[Opening Data excerpts section]

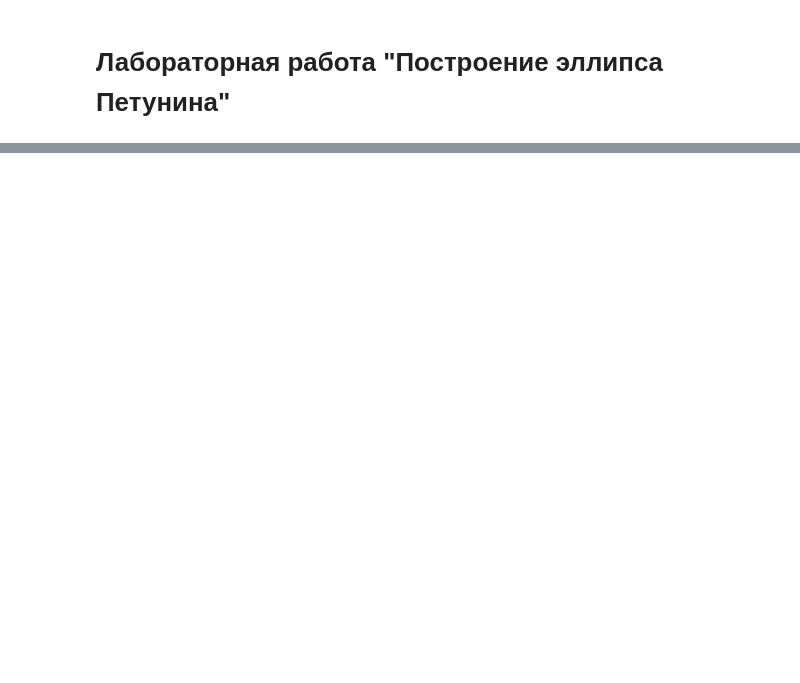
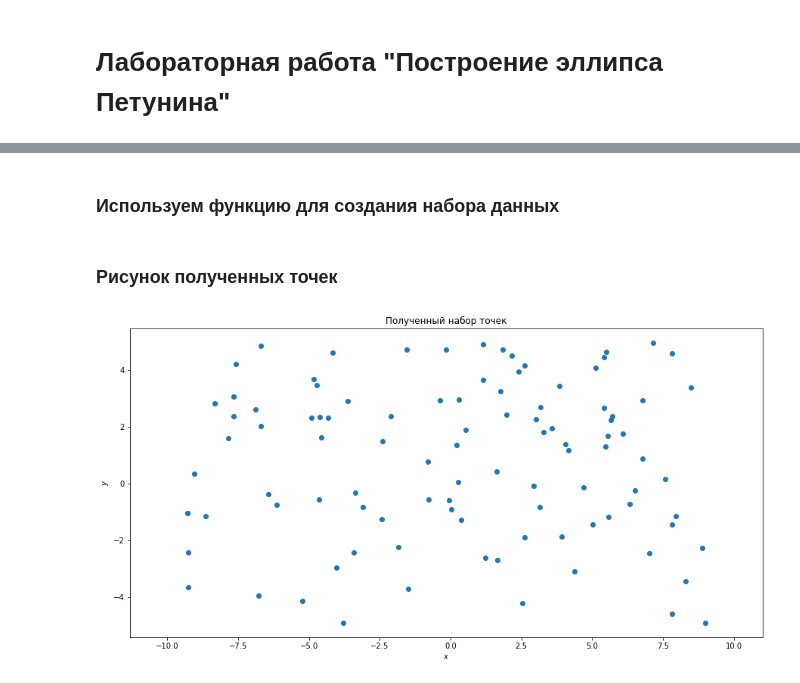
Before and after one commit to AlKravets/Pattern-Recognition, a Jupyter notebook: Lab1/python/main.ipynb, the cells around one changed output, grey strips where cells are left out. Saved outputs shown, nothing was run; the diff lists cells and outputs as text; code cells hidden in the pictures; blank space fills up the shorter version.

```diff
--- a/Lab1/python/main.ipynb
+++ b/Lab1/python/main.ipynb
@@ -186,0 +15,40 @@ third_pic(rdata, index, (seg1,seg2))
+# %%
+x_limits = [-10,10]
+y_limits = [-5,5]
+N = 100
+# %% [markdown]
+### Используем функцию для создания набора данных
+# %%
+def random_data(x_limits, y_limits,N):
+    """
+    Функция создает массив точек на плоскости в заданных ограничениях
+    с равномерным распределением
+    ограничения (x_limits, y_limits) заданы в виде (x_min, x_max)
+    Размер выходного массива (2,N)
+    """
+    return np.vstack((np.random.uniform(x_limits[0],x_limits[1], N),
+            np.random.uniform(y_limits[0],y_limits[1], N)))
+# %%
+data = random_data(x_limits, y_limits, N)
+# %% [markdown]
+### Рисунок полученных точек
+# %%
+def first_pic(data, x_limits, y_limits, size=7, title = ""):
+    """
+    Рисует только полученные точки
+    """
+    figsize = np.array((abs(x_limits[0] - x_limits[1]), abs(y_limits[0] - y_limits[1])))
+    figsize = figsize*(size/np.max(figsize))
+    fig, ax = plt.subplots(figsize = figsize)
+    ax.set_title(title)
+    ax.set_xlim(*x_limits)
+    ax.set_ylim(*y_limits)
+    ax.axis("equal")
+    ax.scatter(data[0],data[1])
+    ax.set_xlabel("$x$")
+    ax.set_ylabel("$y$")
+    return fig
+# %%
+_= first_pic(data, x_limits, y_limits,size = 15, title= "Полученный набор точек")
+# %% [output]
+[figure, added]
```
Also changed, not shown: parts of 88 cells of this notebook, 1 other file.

[Closing Data excerpts section]

#### Your instructions:
Copy every line above exactly; images stay out.

#### Response below:
Before and after one commit to AlKravets/Pattern-Recognition, a Jupyter notebook: Lab1/python/main.ipynb, the cells around one changed output, grey strips where cells are left out. Saved outputs shown, nothing was run; the diff lists cells and outputs as text; code cells hidden in the pictures; blank space fills up the shorter version.

```diff
--- a/Lab1/python/main.ipynb
+++ b/Lab1/python/main.ipynb
@@ -186,0 +15,40 @@ third_pic(rdata, index, (seg1,seg2))
+# %%
+x_limits = [-10,10]
+y_limits = [-5,5]
+N = 100
+# %% [markdown]
+### Используем функцию для создания набора данных
+# %%
+def random_data(x_limits, y_limits,N):
+    """
+    Функция создает массив точек на плоскости в заданных ограничениях
+    с равномерным распределением
+    ограничения (x_limits, y_limits) заданы в виде (x_min, x_max)
+    Размер выходного массива (2,N)
+    """
+    return np.vstack((np.random.uniform(x_limits[0],x_limits[1], N),
+            np.random.uniform(y_limits[0],y_limits[1], N)))
+# %%
+data = random_data(x_limits, y_limits, N)
+# %% [markdown]
+### Рисунок полученных точек
+# %%
+def first_pic(data, x_limits, y_limits, size=7, title = ""):
+    """
+    Рисует только полученные точки
+    """
+    figsize = np.array((abs(x_limits[0] - x_limits[1]), abs(y_limits[0] - y_limits[1])))
+    figsize = figsize*(size/np.max(figsize))
+    fig, ax = plt.subplots(figsize = figsize)
+    ax.set_title(title)
+    ax.set_xlim(*x_limits)
+    ax.set_ylim(*y_limits)
+    ax.axis("equal")
+    ax.scatter(data[0],data[1])
+    ax.set_xlabel("$x$")
+    ax.set_ylabel("$y$")
+    return fig
+# %%
+_= first_pic(data, x_limits, y_limits,size = 15, title= "Полученный набор точек")
+# %% [output]
+[figure, added]
```
Also changed, not shown: parts of 88 cells of this notebook, 1 other file.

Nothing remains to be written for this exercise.